The Scapegoat Slain to Redeem Us
In Capricornus, we began the second Book of this star revelation, and in this book we are discovering the abundant blessings that are ours in Christ — in THIS lifetime — not just in eternity. With Aquarius, we will see exactly HOW these blessings become ours.
There are few myths that come to us concerning this sign. Although, the one myth connecting the man with the cup-bearer to the gods is universally famous. The Arabs always thought of this region of the sky as the most fortunate of all, thinking it was somehow connected to the good favor of the gods.
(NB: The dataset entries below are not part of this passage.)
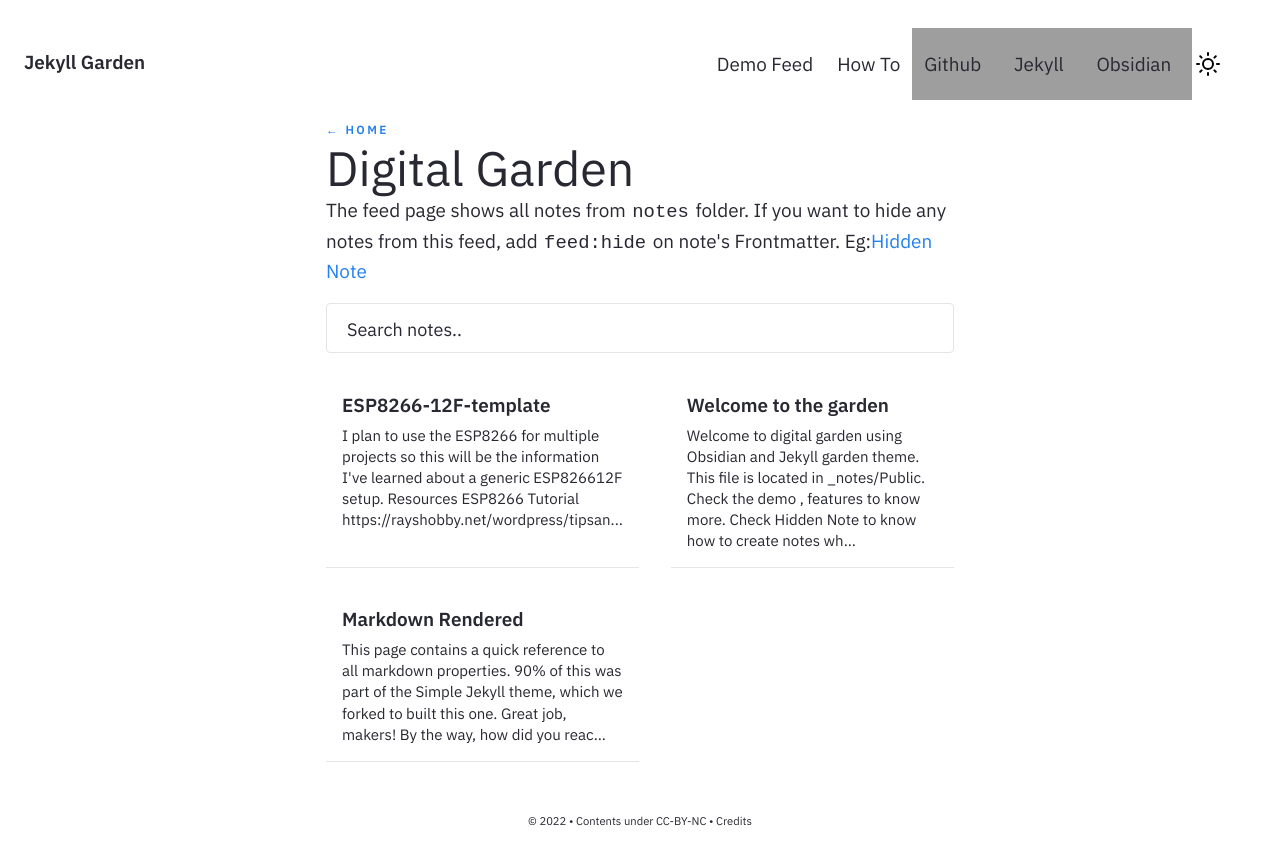
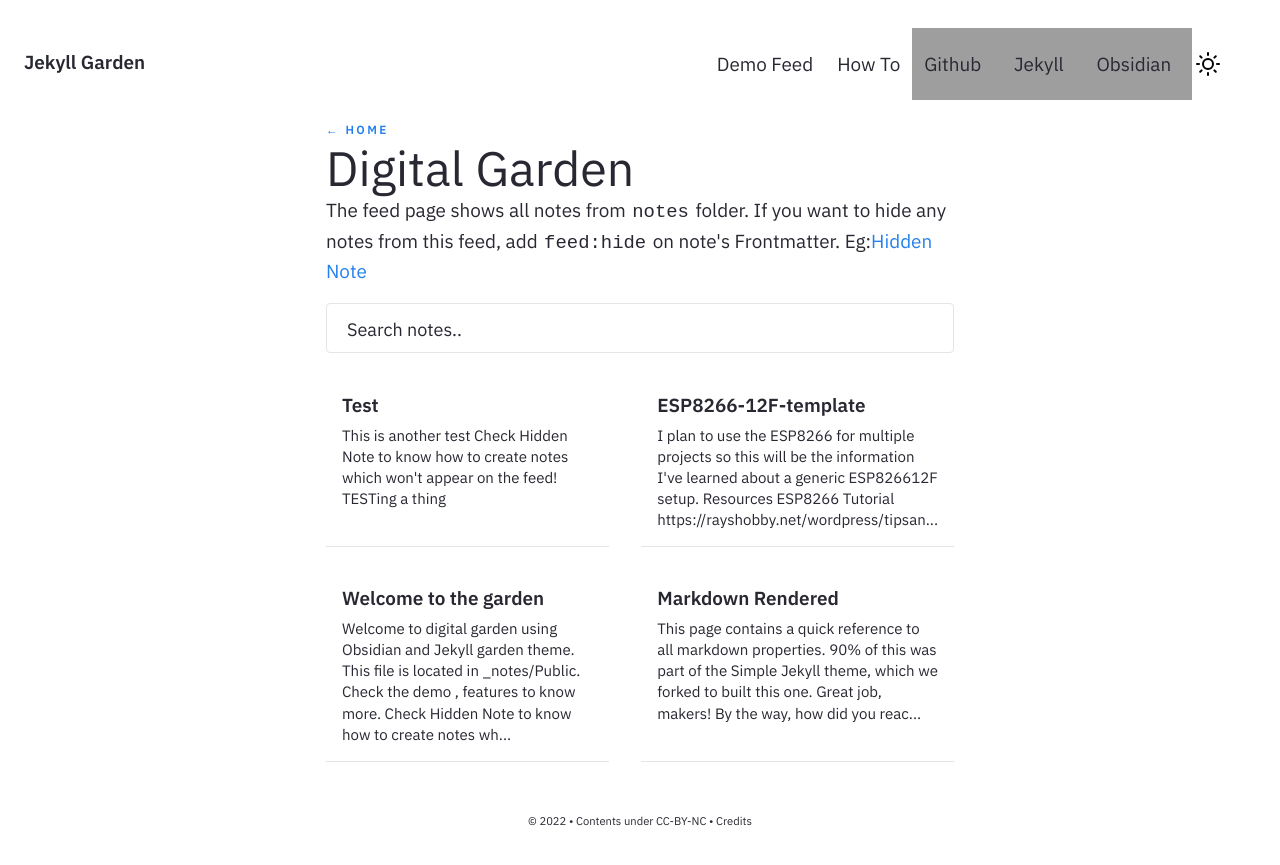
Before and after one commit to MaxTeicheira/maxteicheira.github.io, a Jekyll site: the page built from pages/notes.md, in a window 1280 px wide, cut to the strip 0-865 px from the top of the page. Built offline with Jekyll 4.4.1, drawn with Linux system fonts in a browser that asks for light colours; grey boxes are pictures that could not be loaded.

Commit message:
Added Test.md

```diff
--- /dev/null
+++ b/_notes/Public/Test.md
@@ -0,0 +1,10 @@
+---
+title : Test
+feed: show
+date : 30-04-2024
+---
+
+This is another test
+
+Check [[Hidden Note]] to know how to create notes which won't appear on the feed!
+TESTing a thing
```
Also changed, not shown: _notes/Public/ESP8266-12F-template.md (+2 -0 lines).
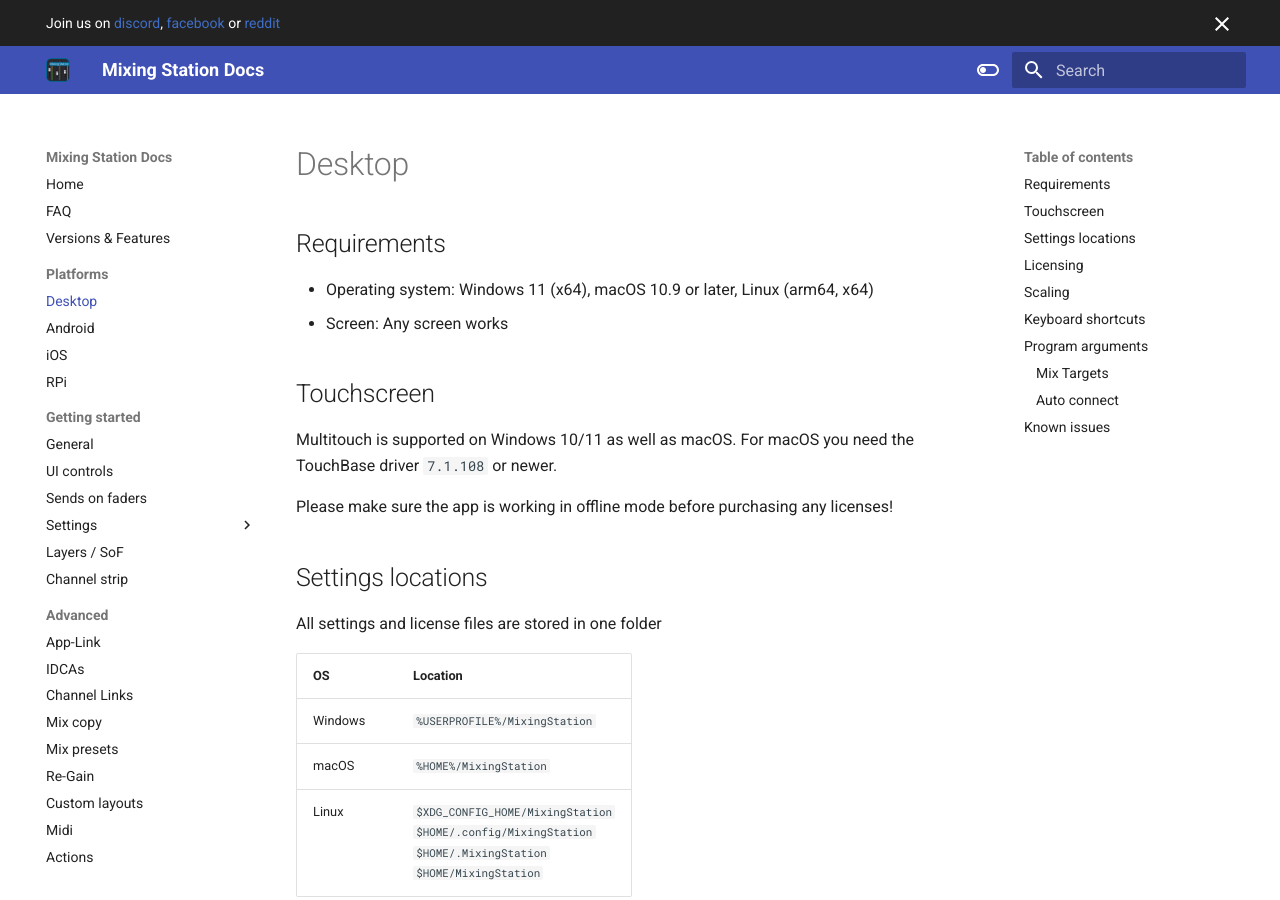
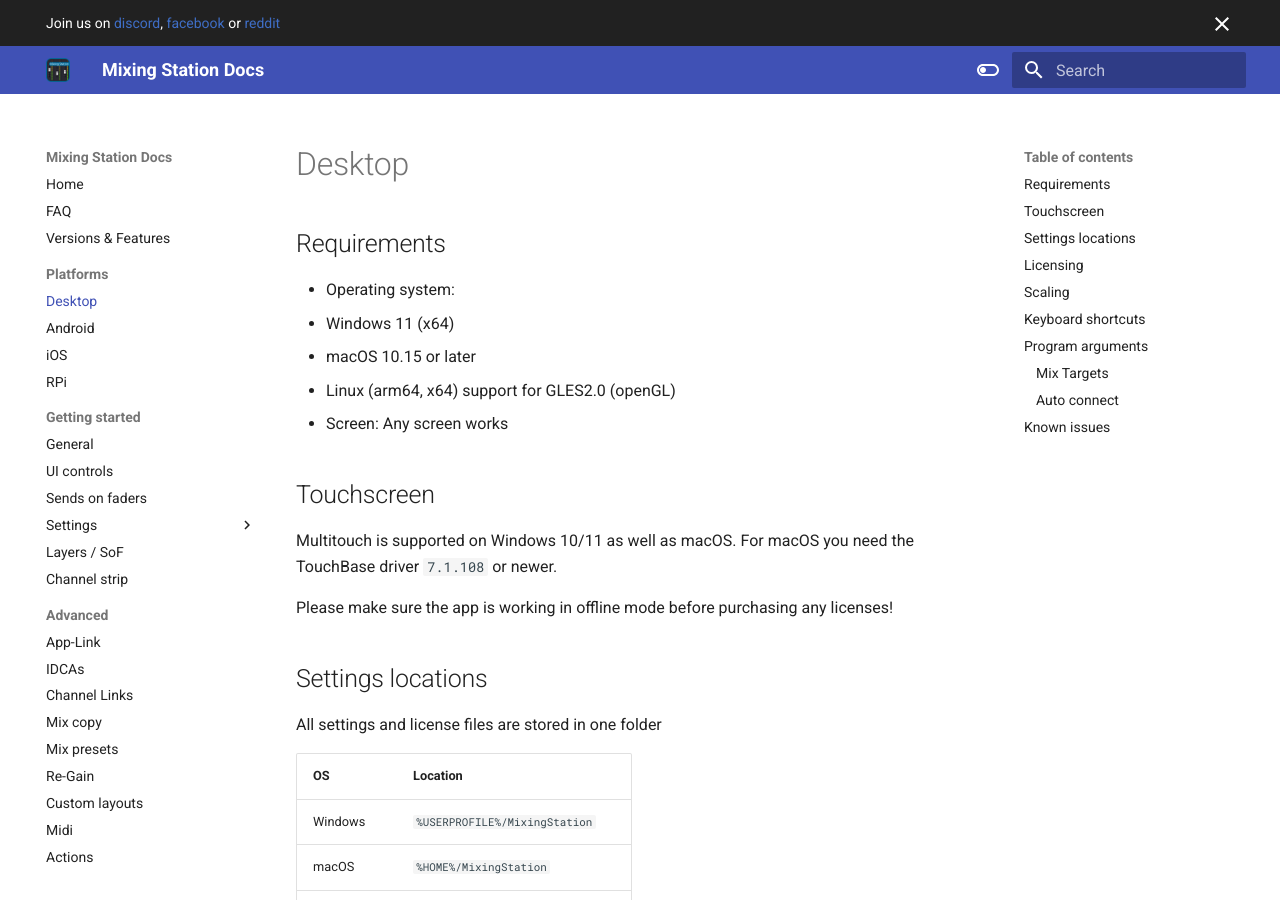
Before and after one commit to davidgiga1993/mixing-station-docs, an MkDocs documentation site: the page built from docs/platforms/desktop.md, in a window 1280 px wide and 900 px high. Built offline with MkDocs 1.6.1 and Material for MkDocs 9.7.7, drawn with Linux system fonts in a browser that asks for light colours.

Commit message:
docs: correct minimum macos version

```diff
--- a/docs/platforms/desktop.md
+++ b/docs/platforms/desktop.md
@@ -2,7 +2,10 @@
 
 ## Requirements
 
-- Operating system: Windows 11 (x64), macOS 10.9 or later, Linux (arm64, x64)
+- Operating system:
+  - Windows 11 (x64)
+  - macOS 10.15 or later
+  - Linux (arm64, x64) support for GLES2.0 (openGL)
 - Screen: Any screen works
 
 ## Touchscreen
```
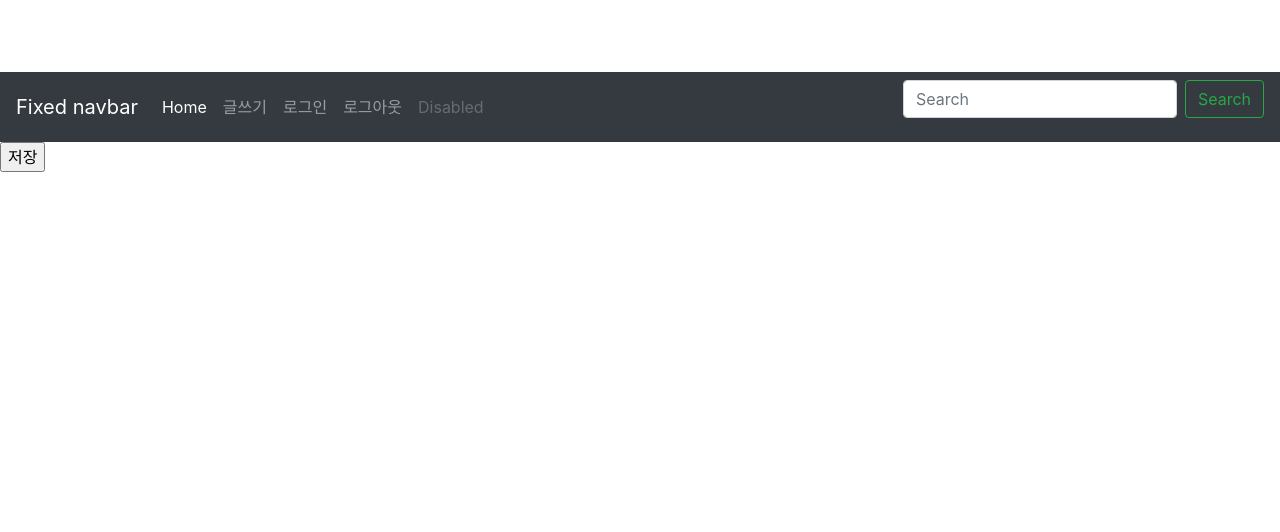
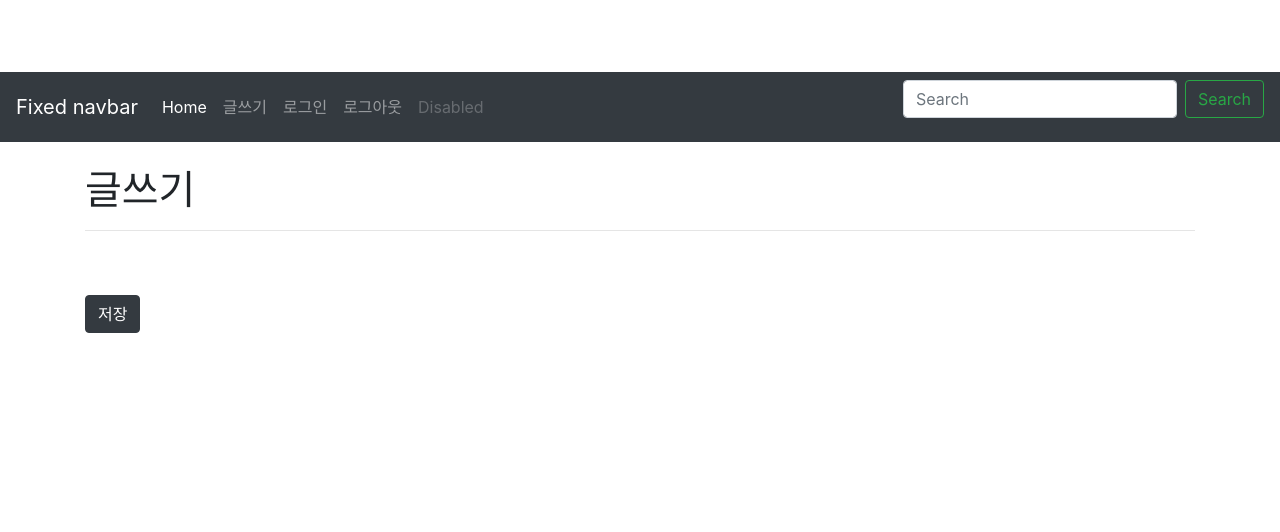
Before and after one commit to daehee1159/django, a Django app: page /blogMain/createBlog/ in a window 1280 px wide. Shown: the top 532 px of the page. Run offline with Django 3.2, Linux system fonts and the light colour scheme; parts of the project's set-up code (start-up, migrations or seed data) failed here and were passed over; some libraries are stand-ins or nearby versions.

Commit message:
2019.11.27 글쓰기 페이지 꾸미기

```diff
--- a/blogapp/forms.py
+++ b/blogapp/forms.py
@@ -1,5 +1,6 @@
 from django import forms
 from .models import Blog
+from ckeditor_uploader.widgets import CKEditorUploadingWidget
 
 # 장고에서 기본적으로 지원하는 forms
 # 블로그를 생성할 것
@@ -10,3 +11,14 @@
         model = Blog
         # pub_date는 자동입력되게 하여 삭제함
         fields = ['title', 'author', 'body']
+
+        widgets = {
+            'title' : forms.TextInput (
+                # attrs = 속성, 폼에 적용되는 css의 class 지정
+                attrs={'class': 'form-control', 'style': 'width: 100%', 'placeholder': '제목을 입력하세요.'}
+            ),
+            'author': forms.Select (
+                attrs={'class': 'custom-select'},
+            ),
+            'body': forms.CharField(widget=CKEditorUploadingWidget()),
+        }
--- a/blogapp/templates/createBlog.html
+++ b/blogapp/templates/createBlog.html
@@ -1,10 +1,20 @@
 {% extends 'base.html' %}
 {% block content %}
-    <form method="POST">
-{#        장고에서는 POST방식으로 데이터 전달 시 전달 과정에서 보안을 위해 csrf_token을 반드시 사용해야 함#}
-        {% csrf_token %}
-{#        form을 p태그로 변환 (as_Table, as_ul 등 있음)#}
-        {{ form.as_p }}
-        <input type="submit" value="저장" />
-    </form>
+
+    <br>
+    <div class="container">
+        <h1>글쓰기</h1>
+        <hr>
+        <br><br>
+{#        multypart/form-data를 설정해주어야 문자 이외의 이미지 파일 같은 것들도 묶여서 전송이 됨#}
+        <form method="POST" enctype="multipart/form-data">
+    {#        장고에서는 POST방식으로 데이터 전달 시 전달 과정에서 보안을 위해 csrf_token을 반드시 사용해야 함#}
+            {% csrf_token %}
+{#            CKEditor의 폼 적용#}
+            {{ form.media}}
+    {#        form을 p태그로 변환 (as_Table, as_ul 등 있음)#}
+            {{ form.as_p }}
+            <input type="submit" class="btn btn-dark" value="저장" />
+        </form>
+    </div>
 {% endblock %}
```
Also changed, not shown: db.sqlite3.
It is, in fact, an amazing picture of the one, true God’s good favor toward us!
The Big Picture
The picture here is of a man who is kneeling (or squatting) as though one of his heels has been bruised. Remember the Seed Prophecy? (Genesis 3:15) Remember that after we see Christ represented in Ophiuchus who was stung by Scorpio in the heel, we will not see Christ represented again without noticing that he is kneeling. Even as represented by Sagittarius, the two-natured beast, He is seen lifting a heel.
The kneeling man is thrusting one of his arms into a water pot (urn) while holding the pot in the other hand. From the other end of the pot flows a river of life for the southern fish. Without this connection to the man, the fish would most certainly die.
The Gospel Truth
The grace of God is represented here by His provision of an abundant life here and now — and not just in eternity after our deaths. The blessings that were promised to us are made sure by our union in Christ. This is the great mystery that was hidden from the prophets until Paul’s time, but it was always in God’s plan. Just like the fish in this picture, we live because of Christ living in us.
The Star Names
Pay close attention to the names of the stars in each constellation. They will ALWAYS back up the message in The Gospel Truth above.
Aquarius (Ltn) “the water-pourer”; Hupei Tirion (Egy) the place of him coming down”; Deli (Hbrw) and Delu (Arb) “water-urn”; Sa’ad al Melik (Arb) “the record of the pouring forth”; Saad al Sund (Arb) “the pourer”; Scheat (Hbrw) “who goes and returns”; Mon (Egy) “an urn”